Segment Open
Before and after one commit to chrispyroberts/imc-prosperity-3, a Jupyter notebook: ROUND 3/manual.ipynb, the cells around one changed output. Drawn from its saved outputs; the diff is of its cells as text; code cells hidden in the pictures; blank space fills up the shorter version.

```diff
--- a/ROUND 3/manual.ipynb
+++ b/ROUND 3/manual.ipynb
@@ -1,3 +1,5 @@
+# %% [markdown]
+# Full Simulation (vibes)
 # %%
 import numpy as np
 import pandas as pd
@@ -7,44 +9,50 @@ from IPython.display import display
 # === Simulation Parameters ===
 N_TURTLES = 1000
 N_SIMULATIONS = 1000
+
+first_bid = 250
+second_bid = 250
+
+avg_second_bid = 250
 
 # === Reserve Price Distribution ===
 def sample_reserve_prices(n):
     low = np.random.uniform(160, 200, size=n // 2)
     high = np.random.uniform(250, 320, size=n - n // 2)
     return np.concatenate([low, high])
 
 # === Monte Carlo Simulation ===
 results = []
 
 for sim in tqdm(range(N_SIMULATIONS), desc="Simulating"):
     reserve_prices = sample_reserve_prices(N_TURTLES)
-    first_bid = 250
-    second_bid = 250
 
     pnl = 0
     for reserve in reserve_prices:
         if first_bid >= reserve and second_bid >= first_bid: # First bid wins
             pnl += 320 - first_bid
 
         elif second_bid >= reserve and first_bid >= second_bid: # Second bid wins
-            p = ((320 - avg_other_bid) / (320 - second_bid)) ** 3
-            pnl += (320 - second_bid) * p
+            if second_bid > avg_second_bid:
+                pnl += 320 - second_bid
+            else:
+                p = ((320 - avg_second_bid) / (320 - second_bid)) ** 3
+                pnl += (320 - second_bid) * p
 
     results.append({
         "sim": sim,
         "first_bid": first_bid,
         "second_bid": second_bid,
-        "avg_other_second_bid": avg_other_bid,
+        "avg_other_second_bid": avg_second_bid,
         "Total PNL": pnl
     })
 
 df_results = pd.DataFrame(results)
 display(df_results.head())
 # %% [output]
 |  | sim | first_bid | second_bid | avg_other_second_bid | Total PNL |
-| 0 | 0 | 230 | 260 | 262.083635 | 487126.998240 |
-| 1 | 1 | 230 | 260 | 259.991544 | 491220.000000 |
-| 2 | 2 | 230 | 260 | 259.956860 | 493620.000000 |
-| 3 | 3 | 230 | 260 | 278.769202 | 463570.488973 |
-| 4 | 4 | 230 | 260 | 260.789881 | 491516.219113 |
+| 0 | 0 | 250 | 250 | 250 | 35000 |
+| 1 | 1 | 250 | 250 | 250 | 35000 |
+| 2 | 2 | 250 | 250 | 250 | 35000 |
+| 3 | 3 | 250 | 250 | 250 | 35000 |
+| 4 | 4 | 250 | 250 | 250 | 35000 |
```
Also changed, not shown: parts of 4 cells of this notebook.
Segment Closed
Print each entry above word for word, leaving none out.

Reply
Before and after one commit to chrispyroberts/imc-prosperity-3, a Jupyter notebook: ROUND 3/manual.ipynb, the cells around one changed output. Drawn from its saved outputs; the diff is of its cells as text; code cells hidden in the pictures; blank space fills up the shorter version.

```diff
--- a/ROUND 3/manual.ipynb
+++ b/ROUND 3/manual.ipynb
@@ -1,3 +1,5 @@
+# %% [markdown]
+# Full Simulation (vibes)
 # %%
 import numpy as np
 import pandas as pd
@@ -7,44 +9,50 @@ from IPython.display import display
 # === Simulation Parameters ===
 N_TURTLES = 1000
 N_SIMULATIONS = 1000
+
+first_bid = 250
+second_bid = 250
+
+avg_second_bid = 250
 
 # === Reserve Price Distribution ===
 def sample_reserve_prices(n):
     low = np.random.uniform(160, 200, size=n // 2)
     high = np.random.uniform(250, 320, size=n - n // 2)
     return np.concatenate([low, high])
 
 # === Monte Carlo Simulation ===
 results = []
 
 for sim in tqdm(range(N_SIMULATIONS), desc="Simulating"):
     reserve_prices = sample_reserve_prices(N_TURTLES)
-    first_bid = 250
-    second_bid = 250
 
     pnl = 0
     for reserve in reserve_prices:
         if first_bid >= reserve and second_bid >= first_bid: # First bid wins
             pnl += 320 - first_bid
 
         elif second_bid >= reserve and first_bid >= second_bid: # Second bid wins
-            p = ((320 - avg_other_bid) / (320 - second_bid)) ** 3
-            pnl += (320 - second_bid) * p
+            if second_bid > avg_second_bid:
+                pnl += 320 - second_bid
+            else:
+                p = ((320 - avg_second_bid) / (320 - second_bid)) ** 3
+                pnl += (320 - second_bid) * p
 
     results.append({
         "sim": sim,
         "first_bid": first_bid,
         "second_bid": second_bid,
-        "avg_other_second_bid": avg_other_bid,
+        "avg_other_second_bid": avg_second_bid,
         "Total PNL": pnl
     })
 
 df_results = pd.DataFrame(results)
 display(df_results.head())
 # %% [output]
 |  | sim | first_bid | second_bid | avg_other_second_bid | Total PNL |
-| 0 | 0 | 230 | 260 | 262.083635 | 487126.998240 |
-| 1 | 1 | 230 | 260 | 259.991544 | 491220.000000 |
-| 2 | 2 | 230 | 260 | 259.956860 | 493620.000000 |
-| 3 | 3 | 230 | 260 | 278.769202 | 463570.488973 |
-| 4 | 4 | 230 | 260 | 260.789881 | 491516.219113 |
+| 0 | 0 | 250 | 250 | 250 | 35000 |
+| 1 | 1 | 250 | 250 | 250 | 35000 |
+| 2 | 2 | 250 | 250 | 250 | 35000 |
+| 3 | 3 | 250 | 250 | 250 | 35000 |
+| 4 | 4 | 250 | 250 | 250 | 35000 |
```
Also changed, not shown: parts of 4 cells of this notebook.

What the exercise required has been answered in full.